> _What the task asks_: Wherever a picture appears, skip it and retype the rest of the data exactly.

(Records shown Opens)

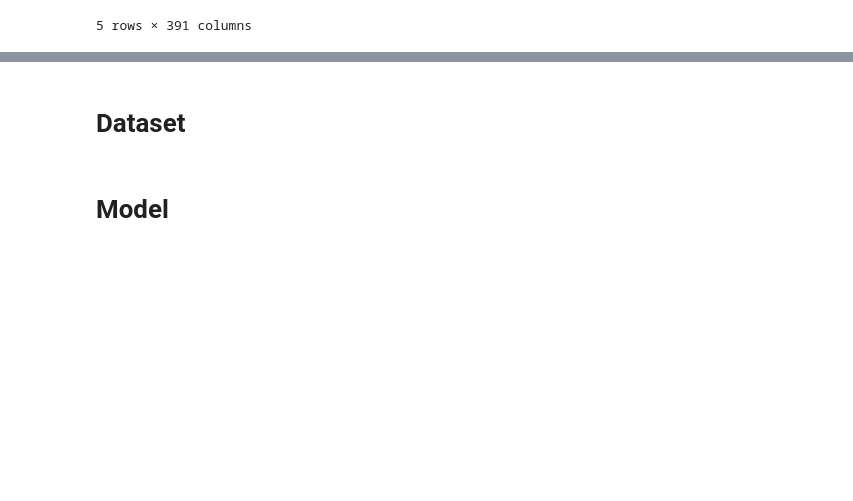
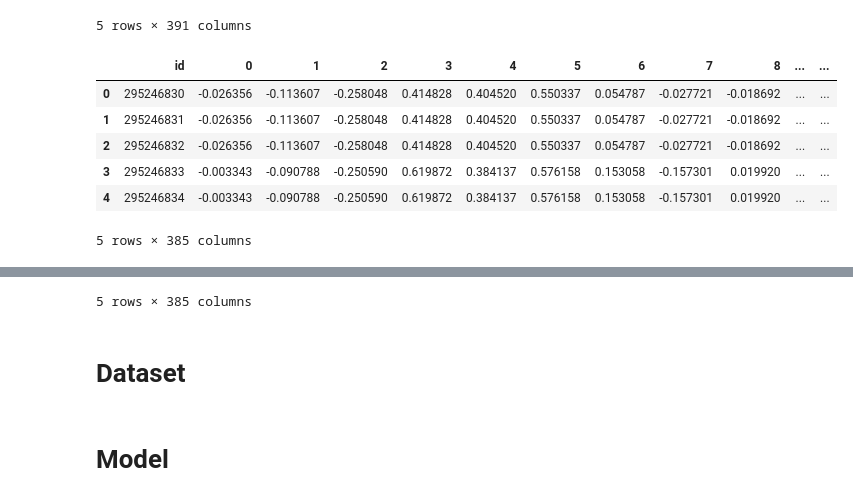
Before and after one commit to yuto-m12/Kaggle_NeurIPS2024, a Jupyter notebook: neurips/models/train_Mamba.ipynb, the cells around one changed output, grey strips where cells are left out. Saved outputs shown, nothing was run; the diff lists cells and outputs as text; code cells hidden in the pictures; blank space fills up the shorter version.

```diff
--- a/neurips/models/train_Mamba.ipynb
+++ b/neurips/models/train_Mamba.ipynb
@@ -48,6 +48,9 @@ from albumentations.pytorch import ToTensorV2
 # use one device only
 os.environ["CUDA_VISIBLE_DEVICES"] = "0"
 con = duckdb.connect()
+
+pd.set_option('display.max_columns', None)
+pd.set_option('display.max_rows', None)
 # %% [markdown]
 20000_50per_CLM.parquet
 # %%
@@ -92,6 +96,10 @@ train_clm = con.query(f"""(SELECT *
 test = con.query(f"""(SELECT *
                         FROM parquet_scan('{CFG.TEST_PATH}')
                         LIMIT 10000)""").df()
+# %%
+test_clm = con.query(f"""(SELECT *
+                        FROM parquet_scan('{CFG.TEST_CLM_PATH}')
+                        )""").df()
 # %%
 from sklearn.model_selection import KFold
 
@@ -138,3 +146,14 @@ display(train_clm.tail())
 | 19998 | 162837859 | 0.350395 | -0.336577 | -0.020381 | 0.266737 | 0.073077 | 0.627532 | 0.134965 | 0.158673 | -0.056279 | ... | ... |
 | 19999 | 36449071 | 0.375762 | -0.040645 | 0.166833 | 0.137244 | 0.009307 | 0.530286 | 0.003918 | 0.089983 | 0.129359 | ... | ... |
 5 rows × 391 columns
+# %%
+display(test_clm.head())
+display(test_clm.tail())
+# %% [output]
+|  | id | 0 | 1 | 2 | 3 | 4 | 5 | 6 | 7 | 8 | ... | ... |
+| 0 | 295246830 | -0.026356 | -0.113607 | -0.258048 | 0.414828 | 0.404520 | 0.550337 | 0.054787 | -0.027721 | -0.018692 | ... | ... |
+| 1 | 295246831 | -0.026356 | -0.113607 | -0.258048 | 0.414828 | 0.404520 | 0.550337 | 0.054787 | -0.027721 | -0.018692 | ... | ... |
+| 2 | 295246832 | -0.026356 | -0.113607 | -0.258048 | 0.414828 | 0.404520 | 0.550337 | 0.054787 | -0.027721 | -0.018692 | ... | ... |
+| 3 | 295246833 | -0.003343 | -0.090788 | -0.250590 | 0.619872 | 0.384137 | 0.576158 | 0.153058 | -0.157301 | 0.019920 | ... | ... |
+| 4 | 295246834 | -0.003343 | -0.090788 | -0.250590 | 0.619872 | 0.384137 | 0.576158 | 0.153058 | -0.157301 | 0.019920 | ... | ... |
+5 rows × 385 columns
@@ -141,3 +166,4 @@ display(train_clm.tail())
+5 rows × 385 columns
 # %% [markdown]
 # Dataset
 # %%
```
Also changed, not shown: parts of 10 cells of this notebook, 3 other files.
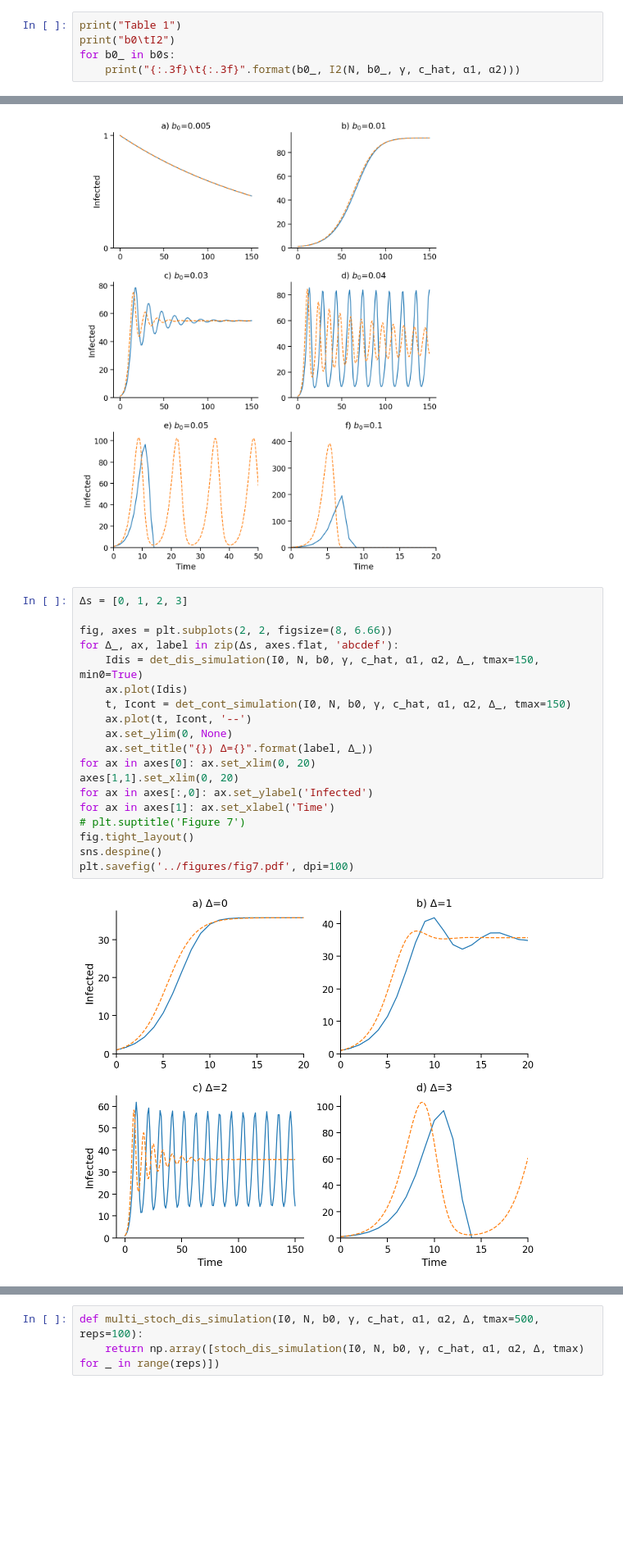
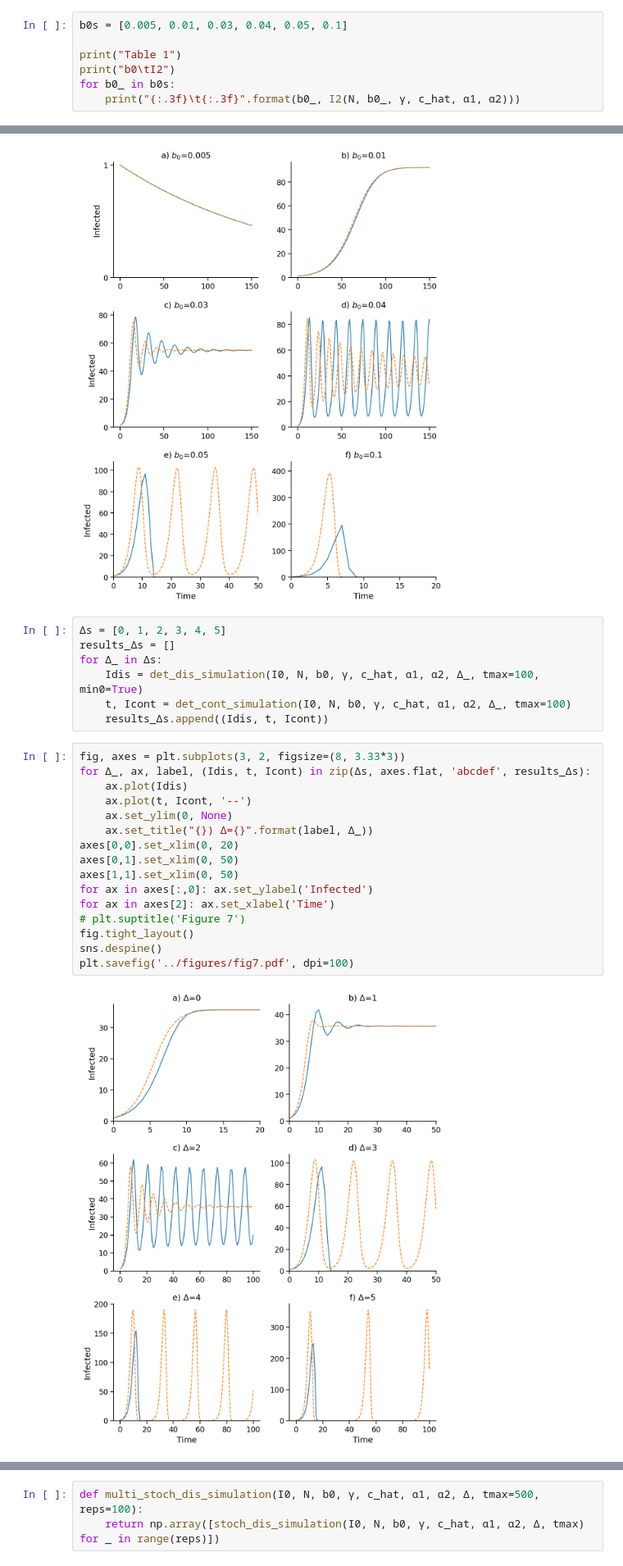
Before and after one commit to yoavram/SanJose, a Jupyter notebook: notebooks/model.ipynb, the cells around one changed output, grey strips where cells are left out. Shown at 82% size. Cells and saved outputs as stored; diff of their text form; blank space fills up the shorter version.

```diff
--- a/notebooks/model.ipynb
+++ b/notebooks/model.ipynb
@@ -98,6 +98,8 @@ sns.despine()
 # %% [output]
 [figure]
 # %%
+b0s = [0.005, 0.01, 0.03, 0.04, 0.05, 0.1]
+
 print("Table 1")
 print("b0\tI2")
 for b0_ in b0s:
@@ -134,27 +136,31 @@ sns.despine()
 plt.savefig('../figures/fig6.pdf', dpi=100)
 # %% [output]
 [figure]
+# %%
+Δs = [0, 1, 2, 3, 4, 5]
+results_Δs = []
+for Δ_ in Δs:
+    Idis = det_dis_simulation(I0, N, b0, γ, c_hat, α1, α2, Δ_, tmax=100, min0=True)
+    t, Icont = det_cont_simulation(I0, N, b0, γ, c_hat, α1, α2, Δ_, tmax=100)
+    results_Δs.append((Idis, t, Icont))
 # %%
-Δs = [0, 1, 2, 3]
-
-fig, axes = plt.subplots(2, 2, figsize=(8, 6.66))
-for Δ_, ax, label in zip(Δs, axes.flat, 'abcdef'):
-    Idis = det_dis_simulation(I0, N, b0, γ, c_hat, α1, α2, Δ_, tmax=150, min0=True)
+fig, axes = plt.subplots(3, 2, figsize=(8, 3.33*3))
+for Δ_, ax, label, (Idis, t, Icont) in zip(Δs, axes.flat, 'abcdef', results_Δs):
     ax.plot(Idis)
-    t, Icont = det_cont_simulation(I0, N, b0, γ, c_hat, α1, α2, Δ_, tmax=150)
     ax.plot(t, Icont, '--')
     ax.set_ylim(0, None)
     ax.set_title("{}) Δ={}".format(label, Δ_))
-for ax in axes[0]: ax.set_xlim(0, 20)
-axes[1,1].set_xlim(0, 20)
+axes[0,0].set_xlim(0, 20)
+axes[0,1].set_xlim(0, 50)
+axes[1,1].set_xlim(0, 50)
 for ax in axes[:,0]: ax.set_ylabel('Infected')
-for ax in axes[1]: ax.set_xlabel('Time')
+for ax in axes[2]: ax.set_xlabel('Time')
 # plt.suptitle('Figure 7')
 fig.tight_layout()
 sns.despine()
 plt.savefig('../figures/fig7.pdf', dpi=100)
 # %% [output]
-[figure, old version]
+[figure, new version]
 # %%
 c_hat_ = 0.001
 
```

(Records shown Closes)

> _Exercise output_:
Before and after one commit to yuto-m12/Kaggle_NeurIPS2024, a Jupyter notebook: neurips/models/train_Mamba.ipynb, the cells around one changed output, grey strips where cells are left out. Saved outputs shown, nothing was run; the diff lists cells and outputs as text; code cells hidden in the pictures; blank space fills up the shorter version.

```diff
--- a/neurips/models/train_Mamba.ipynb
+++ b/neurips/models/train_Mamba.ipynb
@@ -48,6 +48,9 @@ from albumentations.pytorch import ToTensorV2
 # use one device only
 os.environ["CUDA_VISIBLE_DEVICES"] = "0"
 con = duckdb.connect()
+
+pd.set_option('display.max_columns', None)
+pd.set_option('display.max_rows', None)
 # %% [markdown]
 20000_50per_CLM.parquet
 # %%
@@ -92,6 +96,10 @@ train_clm = con.query(f"""(SELECT *
 test = con.query(f"""(SELECT *
                         FROM parquet_scan('{CFG.TEST_PATH}')
                         LIMIT 10000)""").df()
+# %%
+test_clm = con.query(f"""(SELECT *
+                        FROM parquet_scan('{CFG.TEST_CLM_PATH}')
+                        )""").df()
 # %%
 from sklearn.model_selection import KFold
 
@@ -138,3 +146,14 @@ display(train_clm.tail())
 | 19998 | 162837859 | 0.350395 | -0.336577 | -0.020381 | 0.266737 | 0.073077 | 0.627532 | 0.134965 | 0.158673 | -0.056279 | ... | ... |
 | 19999 | 36449071 | 0.375762 | -0.040645 | 0.166833 | 0.137244 | 0.009307 | 0.530286 | 0.003918 | 0.089983 | 0.129359 | ... | ... |
 5 rows × 391 columns
+# %%
+display(test_clm.head())
+display(test_clm.tail())
+# %% [output]
+|  | id | 0 | 1 | 2 | 3 | 4 | 5 | 6 | 7 | 8 | ... | ... |
+| 0 | 295246830 | -0.026356 | -0.113607 | -0.258048 | 0.414828 | 0.404520 | 0.550337 | 0.054787 | -0.027721 | -0.018692 | ... | ... |
+| 1 | 295246831 | -0.026356 | -0.113607 | -0.258048 | 0.414828 | 0.404520 | 0.550337 | 0.054787 | -0.027721 | -0.018692 | ... | ... |
+| 2 | 295246832 | -0.026356 | -0.113607 | -0.258048 | 0.414828 | 0.404520 | 0.550337 | 0.054787 | -0.027721 | -0.018692 | ... | ... |
+| 3 | 295246833 | -0.003343 | -0.090788 | -0.250590 | 0.619872 | 0.384137 | 0.576158 | 0.153058 | -0.157301 | 0.019920 | ... | ... |
+| 4 | 295246834 | -0.003343 | -0.090788 | -0.250590 | 0.619872 | 0.384137 | 0.576158 | 0.153058 | -0.157301 | 0.019920 | ... | ... |
+5 rows × 385 columns
@@ -141,3 +166,4 @@ display(train_clm.tail())
+5 rows × 385 columns
 # %% [markdown]
 # Dataset
 # %%
```
Also changed, not shown: parts of 10 cells of this notebook, 3 other files.
Before and after one commit to yoavram/SanJose, a Jupyter notebook: notebooks/model.ipynb, the cells around one changed output, grey strips where cells are left out. Shown at 82% size. Cells and saved outputs as stored; diff of their text form; blank space fills up the shorter version.

```diff
--- a/notebooks/model.ipynb
+++ b/notebooks/model.ipynb
@@ -98,6 +98,8 @@ sns.despine()
 # %% [output]
 [figure]
 # %%
+b0s = [0.005, 0.01, 0.03, 0.04, 0.05, 0.1]
+
 print("Table 1")
 print("b0\tI2")
 for b0_ in b0s:
@@ -134,27 +136,31 @@ sns.despine()
 plt.savefig('../figures/fig6.pdf', dpi=100)
 # %% [output]
 [figure]
+# %%
+Δs = [0, 1, 2, 3, 4, 5]
+results_Δs = []
+for Δ_ in Δs:
+    Idis = det_dis_simulation(I0, N, b0, γ, c_hat, α1, α2, Δ_, tmax=100, min0=True)
+    t, Icont = det_cont_simulation(I0, N, b0, γ, c_hat, α1, α2, Δ_, tmax=100)
+    results_Δs.append((Idis, t, Icont))
 # %%
-Δs = [0, 1, 2, 3]
-
-fig, axes = plt.subplots(2, 2, figsize=(8, 6.66))
-for Δ_, ax, label in zip(Δs, axes.flat, 'abcdef'):
-    Idis = det_dis_simulation(I0, N, b0, γ, c_hat, α1, α2, Δ_, tmax=150, min0=True)
+fig, axes = plt.subplots(3, 2, figsize=(8, 3.33*3))
+for Δ_, ax, label, (Idis, t, Icont) in zip(Δs, axes.flat, 'abcdef', results_Δs):
     ax.plot(Idis)
-    t, Icont = det_cont_simulation(I0, N, b0, γ, c_hat, α1, α2, Δ_, tmax=150)
     ax.plot(t, Icont, '--')
     ax.set_ylim(0, None)
     ax.set_title("{}) Δ={}".format(label, Δ_))
-for ax in axes[0]: ax.set_xlim(0, 20)
-axes[1,1].set_xlim(0, 20)
+axes[0,0].set_xlim(0, 20)
+axes[0,1].set_xlim(0, 50)
+axes[1,1].set_xlim(0, 50)
 for ax in axes[:,0]: ax.set_ylabel('Infected')
-for ax in axes[1]: ax.set_xlabel('Time')
+for ax in axes[2]: ax.set_xlabel('Time')
 # plt.suptitle('Figure 7')
 fig.tight_layout()
 sns.despine()
 plt.savefig('../figures/fig7.pdf', dpi=100)
 # %% [output]
-[figure, old version]
+[figure, new version]
 # %%
 c_hat_ = 0.001
 
```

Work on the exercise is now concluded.